Spain's gross domestic product shrank by 0.3 percent in the first quarter of 2012, equalling the slump in the final quarter of 2011, according to preliminary data from the National Statistics Institute.
The return to recession, blamed on weak domestic demand only partially compensated by exports, comes barely two years after Spain emerged from the last downturn at the start of 2010.
It was no surprise just days after an even more pessimistic diagnosis by Bank of Spain, which estimated the economy shrank 0.4 percent in the first quarter.
Despite growing opposition to cuts during a recession with 24.4-percent unemployment in the first quarter, the government has vowed to meet its tough deficit-cutting targets so as to regain market confidence.
Tens of thousands of people took the streets on Sunday to protest against the conservative Popular Party's austerity measures, especially those affecting health care and education.
"Looking ahead, we fear that things are likely to get worse before they get better," warned INGeconomist Martin van Vliet.
"Indeed, the ongoing drag from real estate and the sheer scale of Spain's planned fiscal adjustment -- more than four percent of GDP this year -- mean that the recession will almost certainly deepen in the coming quarters, pushing unemployment to even more dramatic highs."
Doubts about Spain's ability to meet its deficit goals have been amplified by the plight of the banks, many bogged down in bad loans extended during a property boom which collapsed in 2008.
Standard & Poor's on Monday downgraded the ratings of the top Spanish banks, including Santander and BBVA, after slashing the country's credit standing because of the deficit and recession.
The banks affected include Santander and its subsidiary Banesto, BBVA, Banco Sabadell, Ibercaja, Kutxabank, Banca Civica, Bankinter and the local unit of Barclays.
An economy ministry official, who declined to be named, said the government was studying a scheme to allow banks to split off their bad loans and place them into a separate agency.
The agency would not be a 'bad bank' -- a special vehicle used in countries such as Ireland to help stabilise the banking system -- because the state itself would take no part, the official said.
Banks that joined the scheme would have to set aside financial provisions that recognise the sharply reduced market value of the loans, extended during the housing bubble.
"It is so banks can go back to doing their work as banks and someone else can take care of selling the assets," the official said.

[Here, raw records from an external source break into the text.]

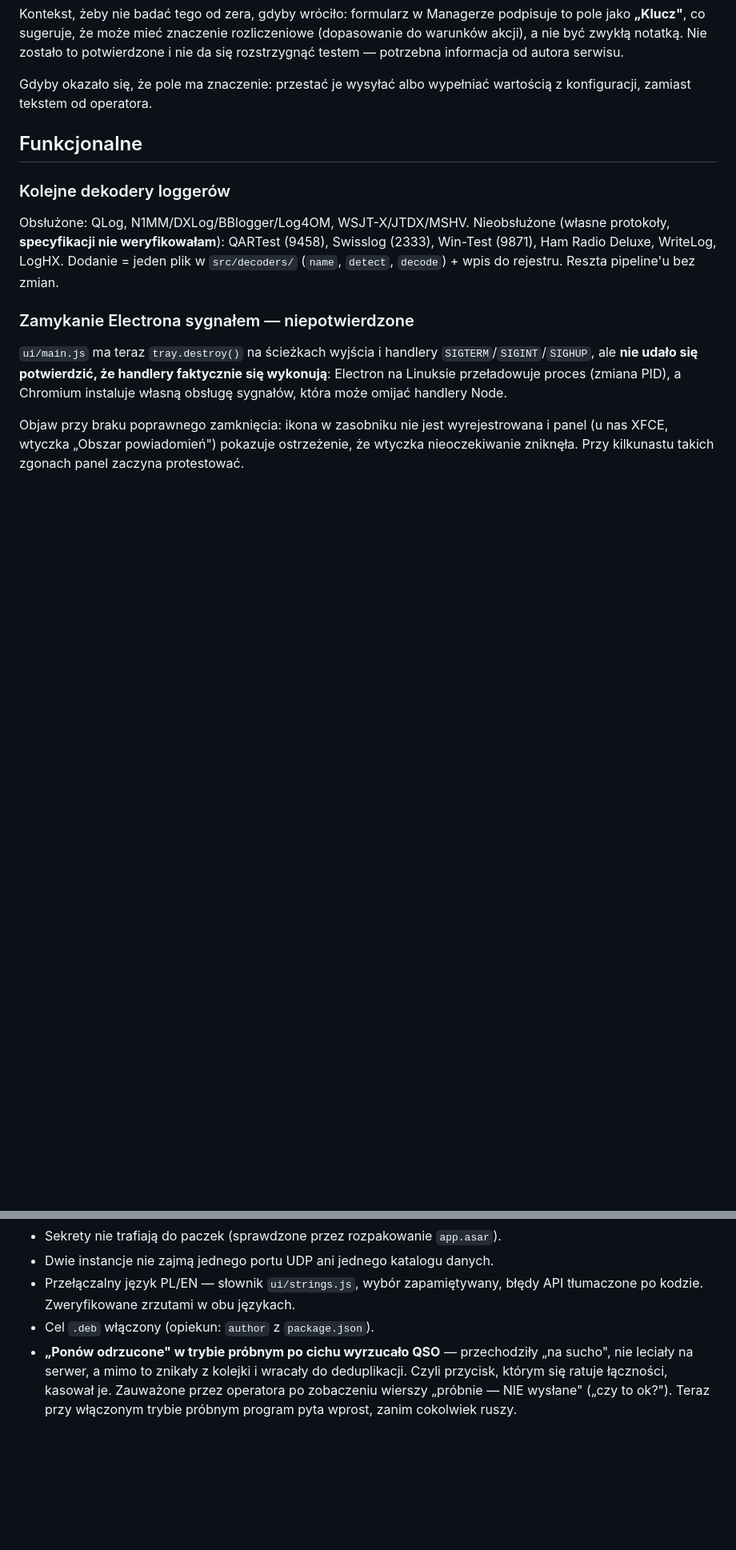
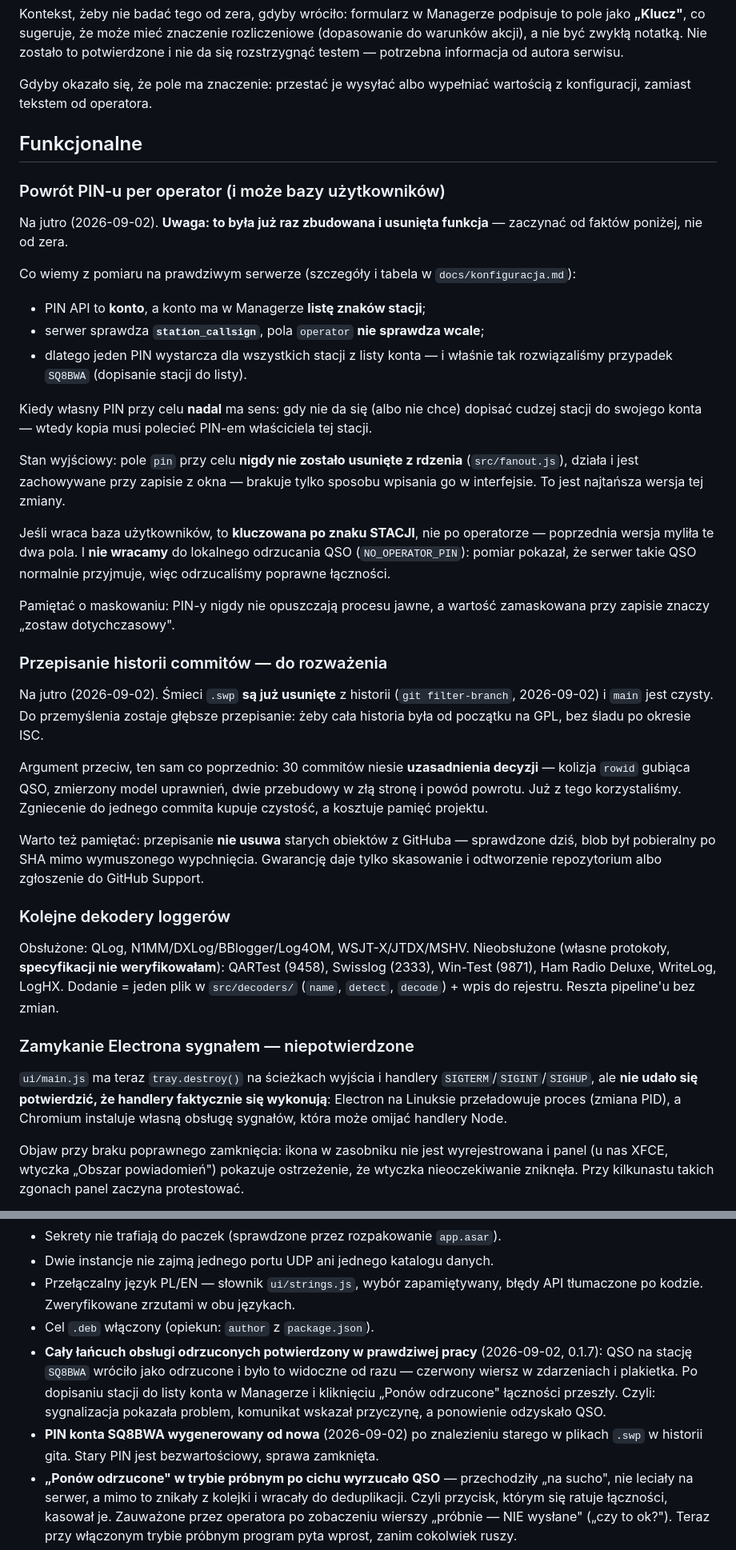
Before and after one commit to sq8bwm/radiodyplom-bridge, a Markdown page: BACKLOG.md, 2 parts joined by grey strips. Shown at 80% size. Rendered like a GitHub page; blank space fills up the shorter version.

Commit message:
Backlog: PIN per operator na jutro, przepisanie historii do rozważenia
Zapisane z faktami z dzisiejszych pomiarów, żeby jutro nie zaczynać od zera
ani nie powtórzyć pętli: baza operatorów była już raz zbudowana i usunięta,
bo kluczowała po operatorze zamiast po stacji, a lokalne odrzucanie QSO
okazało się nieuzasadnione. Pole "pin" przy celu nigdy nie zniknęło
z rdzenia — brakuje tylko wpisania go w interfejsie.

Przy okazji odnotowane potwierdzenie w prawdziwej pracy: odrzucone QSO na
SQ8BWA było widoczne od razu, a po dopisaniu stacji do listy konta
i ponowieniu przeszło.

```diff
--- a/BACKLOG.md
+++ b/BACKLOG.md
@@ -100,6 +100,49 @@ wartością z konfiguracji, zamiast tekstem od operatora.
 
 ## Funkcjonalne
 
+### Powrót PIN-u per operator (i może bazy użytkowników)
+Na jutro (2026-09-02). **Uwaga: to była już raz zbudowana i usunięta funkcja** —
+zaczynać od faktów poniżej, nie od zera.
+
+Co wiemy z pomiaru na prawdziwym serwerze (szczegóły i tabela w
+`docs/konfiguracja.md`):
+- PIN API to **konto**, a konto ma w Managerze **listę znaków stacji**;
+- serwer sprawdza **`station_callsign`**, pola `operator` **nie sprawdza wcale**;
+- dlatego jeden PIN wystarcza dla wszystkich stacji z listy konta — i właśnie
+  tak rozwiązaliśmy przypadek `SQ8BWA` (dopisanie stacji do listy).
+
+Kiedy własny PIN przy celu **nadal** ma sens: gdy nie da się (albo nie chce)
+dopisać cudzej stacji do swojego konta — wtedy kopia musi polecieć PIN-em
+właściciela tej stacji.
+
+Stan wyjściowy: pole `pin` przy celu **nigdy nie zostało usunięte z rdzenia**
+(`src/fanout.js`), działa i jest zachowywane przy zapisie z okna — brakuje
+tylko sposobu wpisania go w interfejsie. To jest najtańsza wersja tej zmiany.
+
+Jeśli wraca baza użytkowników, to **kluczowana po znaku STACJI**, nie po
+operatorze — poprzednia wersja myliła te dwa pola. I **nie wracamy** do
+lokalnego odrzucania QSO (`NO_OPERATOR_PIN`): pomiar pokazał, że serwer
+takie QSO normalnie przyjmuje, więc odrzucaliśmy poprawne łączności.
+
+Pamiętać o maskowaniu: PIN-y nigdy nie opuszczają procesu jawne, a wartość
+zamaskowana przy zapisie znaczy „zostaw dotychczasowy".
+
+### Przepisanie historii commitów — do rozważenia
+Na jutro (2026-09-02). Śmieci `.swp` **są już usunięte** z historii
+(`git filter-branch`, 2026-09-02) i `main` jest czysty. Do przemyślenia zostaje
+głębsze przepisanie: żeby cała historia była od początku na GPL, bez śladu po
+okresie ISC.
+
+Argument przeciw, ten sam co poprzednio: 30 commitów niesie **uzasadnienia
+decyzji** — kolizja `rowid` gubiąca QSO, zmierzony model uprawnień, dwie
+przebudowy w złą stronę i powód powrotu. Już z tego korzystaliśmy. Zgniecenie
+do jednego commita kupuje czystość, a kosztuje pamięć projektu.
+
+Warto też pamiętać: przepisanie **nie usuwa** starych obiektów z GitHuba —
+sprawdzone dziś, blob był pobieralny po SHA mimo wymuszonego wypchnięcia.
+Gwarancję daje tylko skasowanie i odtworzenie repozytorium albo zgłoszenie
+do GitHub Support.
+
 ### Kolejne dekodery loggerów
 Obsłużone: QLog, N1MM/DXLog/BBlogger/Log4OM, WSJT-X/JTDX/MSHV.
 Nieobsłużone (własne protokoły, **specyfikacji nie weryfikowałam**):
@@ -156,6 +199,13 @@ domyślnie albo automatyczne ponawianie z `failed/` po powrocie łączności.
 - Przełączalny język PL/EN — słownik `ui/strings.js`, wybór zapamiętywany,
   błędy API tłumaczone po kodzie. Zweryfikowane zrzutami w obu językach.
 - Cel `.deb` włączony (opiekun: `author` z `package.json`).
+- **Cały łańcuch obsługi odrzuconych potwierdzony w prawdziwej pracy** (2026-09-02,
+  0.1.7): QSO na stację `SQ8BWA` wróciło jako odrzucone i było to widoczne od razu
+  — czerwony wiersz w zdarzeniach i plakietka. Po dopisaniu stacji do listy konta
+  w Managerze i kliknięciu „Ponów odrzucone" łączności przeszły. Czyli: sygnalizacja
+  pokazała problem, komunikat wskazał przyczynę, a ponowienie odzyskało QSO.
+- **PIN konta SQ8BWA wygenerowany od nowa** (2026-09-02) po znalezieniu starego
+  w plikach `.swp` w historii gita. Stary PIN jest bezwartościowy, sprawa zamknięta.
 - **„Ponów odrzucone" w trybie próbnym po cichu wyrzucało QSO** — przechodziły
   „na sucho", nie leciały na serwer, a mimo to znikały z kolejki i wracały do
   deduplikacji. Czyli przycisk, którym się ratuje łączności, kasował je.
```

Bank of Spain figures on Friday showed commercial banks held problem real estate loans worth 184 billion euros, some 60 percent of their property portfolio at the end of 2011.

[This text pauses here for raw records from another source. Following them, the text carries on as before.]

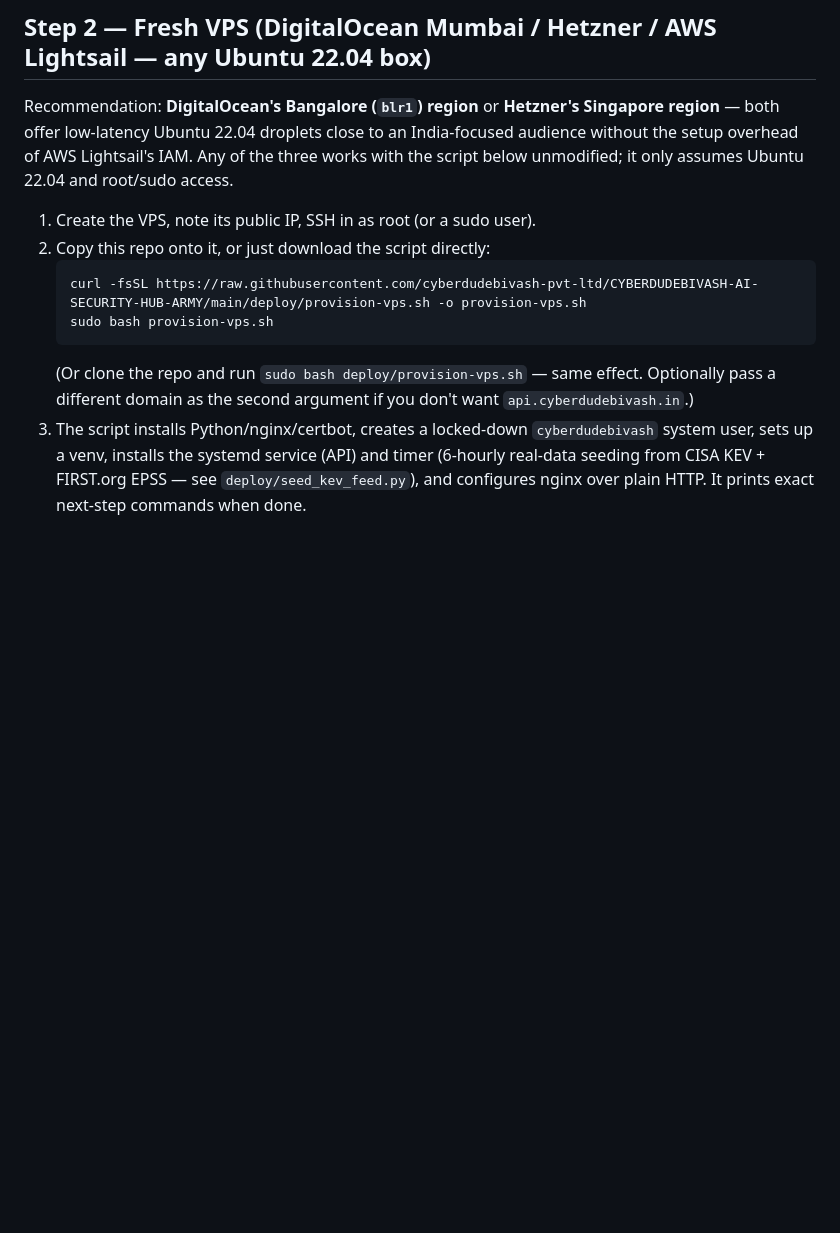
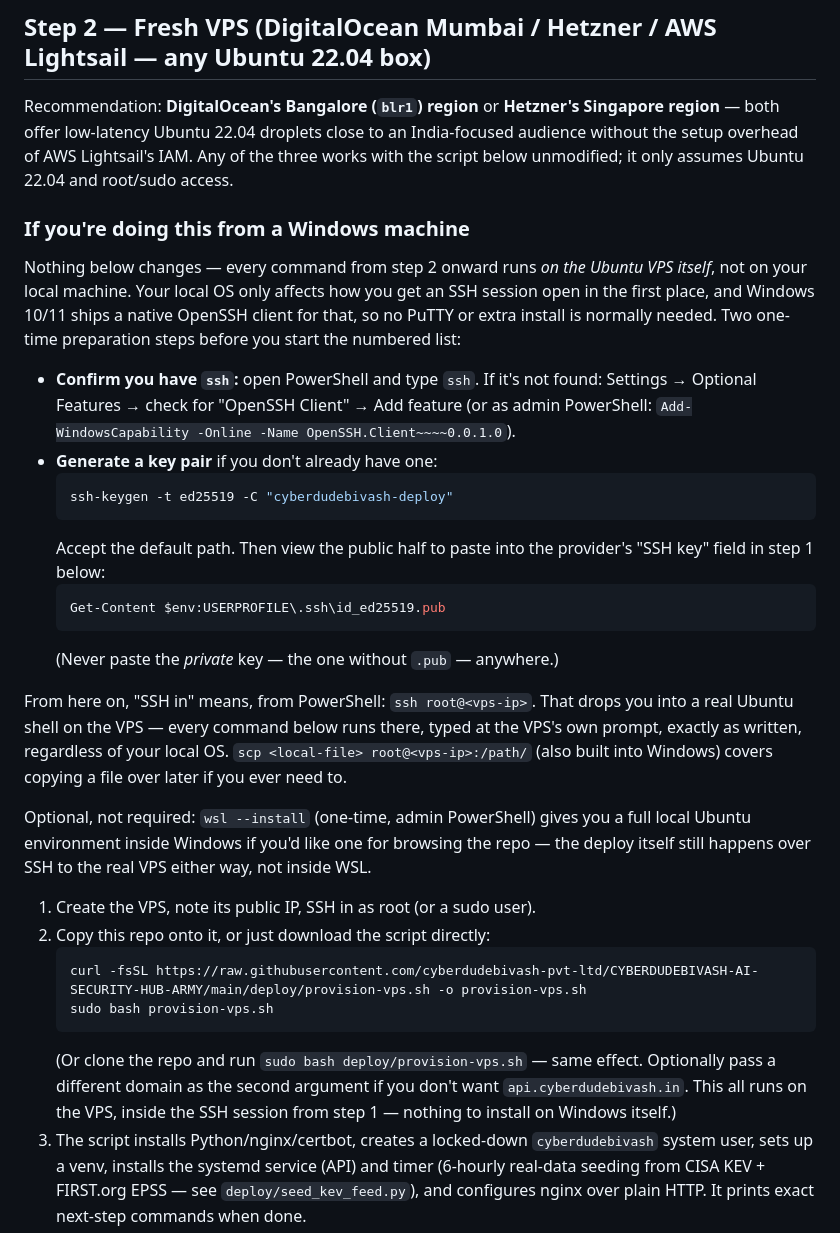
Before and after one commit to cyberdudebivash-pvt-ltd/CYBERDUDEBIVASH-AI-SECURITY-HUB-ARMY, a Markdown page: deploy/README.md, the part around the change. GitHub-like rendering; blank space fills up the shorter version.

Commit message:
deploy/README.md: add Windows client-side connection steps
The deployment target and every command in the runbook are unchanged --
everything runs on the Ubuntu VPS itself. This just documents how to get
an SSH session open from a Windows machine (native OpenSSH client, key
generation, connecting) since that was the only OS-specific gap, requested
after the founder confirmed they're currently on Windows.

Co-Authored-By: Claude Sonnet 5 <noreply@anthropic.com>
Claude-Session: https://claude.ai/code/session_01QeNW8Ufn3EeKx39ua1ZXR5

````diff
--- a/deploy/README.md
+++ b/deploy/README.md
@@ -76,6 +76,40 @@ an India-focused audience without the setup overhead of AWS Lightsail's IAM.
 Any of the three works with the script below unmodified; it only assumes
 Ubuntu 22.04 and root/sudo access.
 
+### If you're doing this from a Windows machine
+
+Nothing below changes — every command from step 2 onward runs *on the
+Ubuntu VPS itself*, not on your local machine. Your local OS only affects
+how you get an SSH session open in the first place, and Windows 10/11 ships
+a native OpenSSH client for that, so no PuTTY or extra install is normally
+needed. Two one-time preparation steps before you start the numbered list:
+
+- **Confirm you have `ssh`:** open PowerShell and type `ssh`. If it's not
+  found: Settings → Optional Features → check for "OpenSSH Client" → Add
+  feature (or as admin PowerShell:
+  `Add-WindowsCapability -Online -Name OpenSSH.Client~~~~0.0.1.0`).
+- **Generate a key pair** if you don't already have one:
+  ```powershell
+  ssh-keygen -t ed25519 -C "cyberdudebivash-deploy"
+  ```
+  Accept the default path. Then view the public half to paste into the
+  provider's "SSH key" field in step 1 below:
+  ```powershell
+  Get-Content $env:USERPROFILE\.ssh\id_ed25519.pub
+  ```
+  (Never paste the *private* key — the one without `.pub` — anywhere.)
+
+From here on, "SSH in" means, from PowerShell: `ssh root@<vps-ip>`. That
+drops you into a real Ubuntu shell on the VPS — every command below runs
+there, typed at the VPS's own prompt, exactly as written, regardless of
+your local OS. `scp <local-file> root@<vps-ip>:/path/` (also built into
+Windows) covers copying a file over later if you ever need to.
+
+Optional, not required: `wsl --install` (one-time, admin PowerShell) gives
+you a full local Ubuntu environment inside Windows if you'd like one for
+browsing the repo — the deploy itself still happens over SSH to the real
+VPS either way, not inside WSL.
+
 1. Create the VPS, note its public IP, SSH in as root (or a sudo user).
 2. Copy this repo onto it, or just download the script directly:
    ```bash
@@ -84,7 +118,8 @@ Ubuntu 22.04 and root/sudo access.
    ```
    (Or clone the repo and run `sudo bash deploy/provision-vps.sh` — same
    effect. Optionally pass a different domain as the second argument if you
-   don't want `api.cyberdudebivash.in`.)
+   don't want `api.cyberdudebivash.in`. This all runs on the VPS, inside
+   the SSH session from step 1 — nothing to install on Windows itself.)
 3. The script installs Python/nginx/certbot, creates a locked-down
    `cyberdudebivash` system user, sets up a venv, installs the systemd
    service (API) and timer (6-hourly real-data seeding from CISA KEV +
````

The ratio of bad loans -- those at least three months in arrears -- hit an 18-year high in February of 8.15 percent of total credit extended, the highest since 1994, central bank figures show.

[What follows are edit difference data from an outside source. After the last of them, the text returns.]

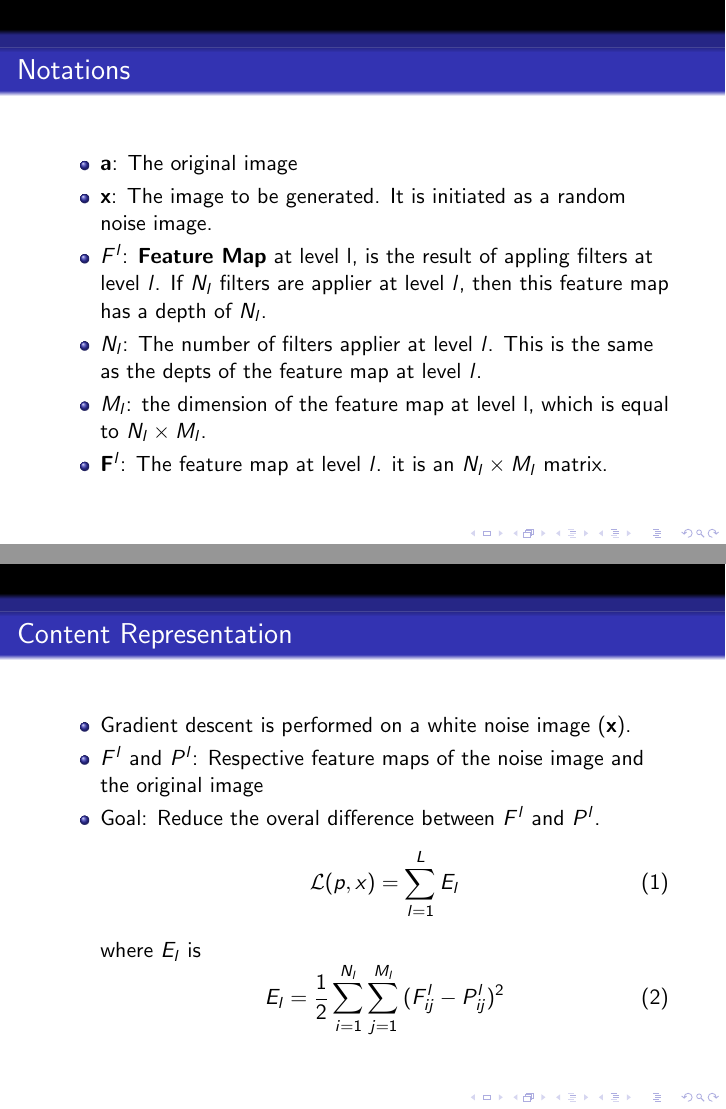
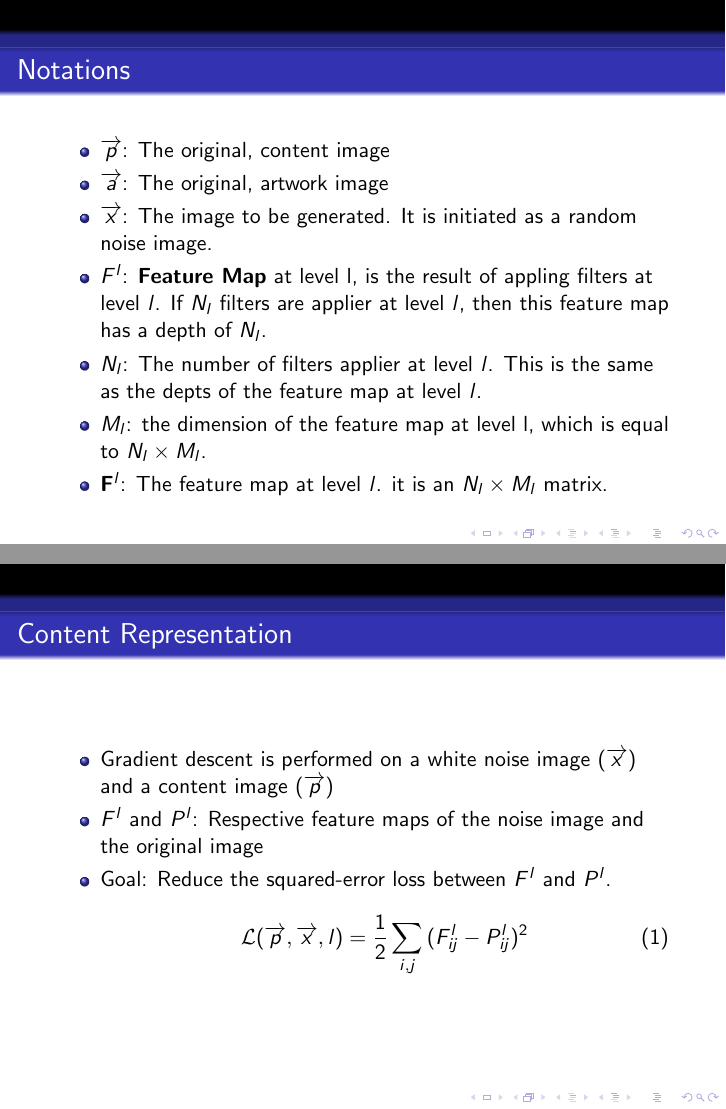
Before and after one commit to Kautenja/a-neural-algorithm-of-artistic-style, LaTeX slides (slides/presentation.tex): pages 2 and 4 of 9, joined at a grey line. Compiled offline with pdfLaTeX.

Commit message:
fix content loss slides

```diff
--- a/slides/presentation.tex
+++ b/slides/presentation.tex
@@ -9,6 +9,7 @@
 %packages for definitions%%%%%%%%%%%%%%
 \usepackage{blindtext}
 \usepackage{scrextend}
+\usepackage{amsmath}
 \addtokomafont{labelinglabel}{\sffamily}
 \usepackage{tikz}
     \usetikzlibrary{shapes}
@@ -70,12 +71,13 @@
 
 \begin{frame}{Notations}
     \begin{itemize}
-        \item $\mathbf{a}$: The original image
-        \item $\mathbf{x}$: The image to be generated. It is initiated as
-            a random noise image.
-        \item $F^l$: \textbf{Feature Map} at level l, is the result of appling filters at level $l$.
-            If $N_l$ filters are applier at level $l$, then this feature
-            map has a depth of $N_l$.
+        \item $\mathbf{\overrightarrow{p}}$: The original, content image
+        \item $\mathbf{\overrightarrow{a}}$: The original, artwork image
+        \item $\mathbf{\overrightarrow{x}}$: The image to be generated. It is
+            initiated as a random noise image.
+        \item $F^l$: \textbf{Feature Map} at level l, is the result of appling
+            filters at level $l$. If $N_l$ filters are applier at level $l$,
+            then this feature map has a depth of $N_l$.
         \item $N_l$: The number of filters applier at level $l$. This is
             the same as the depts of the feature map at level
             $l$.
@@ -94,17 +96,15 @@
 \end{frame}
 \begin{frame}{Content Representation}
     \begin{itemize}
-        \item Gradient descent is performed on a white noise image ($\mathbf{x}$).
+        \item Gradient descent is performed on a white noise image
+            ($\mathbf{\overrightarrow{x}}$) and a content image
+            ($\mathbf{\overrightarrow{p}}$)
         \item $F^l$ and $P^l$: Respective feature maps of the
     noise image and the original image
-        \item Goal: Reduce the overal difference
-    between $F^l$ and $P^l$.
+        \item Goal: Reduce the squared-error loss between $F^l$ and $P^l$.
     \begin{equation}
-        \mathcal{L}(p, x) = \sum_{l=1}^{L} {E_l}
-    \end{equation}
-    where $E_l$ is
-    \begin{equation}
-        {E_l} = \frac{1}{2} \sum_{i=1}^{N_l}\sum_{j=1}^{M_l}{(F^l_{ij} - P^l_{ij})^2}
+        \mathcal{L}(\overrightarrow{p}, \overrightarrow{x}, l) =
+        \frac{1}{2} \sum_{i,j}{(F^l_{ij} - P^l_{ij})^2}
     \end{equation}
     \end{itemize}
 \end{frame}
```
Also changed, not shown: slides/presentation.pdf, slides/report.pdf, slides/presentation.tex (11 more changed lines), 7 other files.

"While we see the 'bad bank' scheme currently being contemplated by the Spanish government as a positive step towards more clarity, it is unlikely to improve the banking sector's capital position unless accompanied by capital injections," ING's Van Vliet said.
Spain aims to lower the public deficit -- the shortfall in revenues to spending -- to 5.3 percent of GDP this year and 3.0 percent of GDP next year, after allowing it to hit 8.5 percent of GDP in 2011.
The accumulated public debt is officially forecast to leap to 79.8 percent of GDP this year from 68.5 percent at the end of 2011.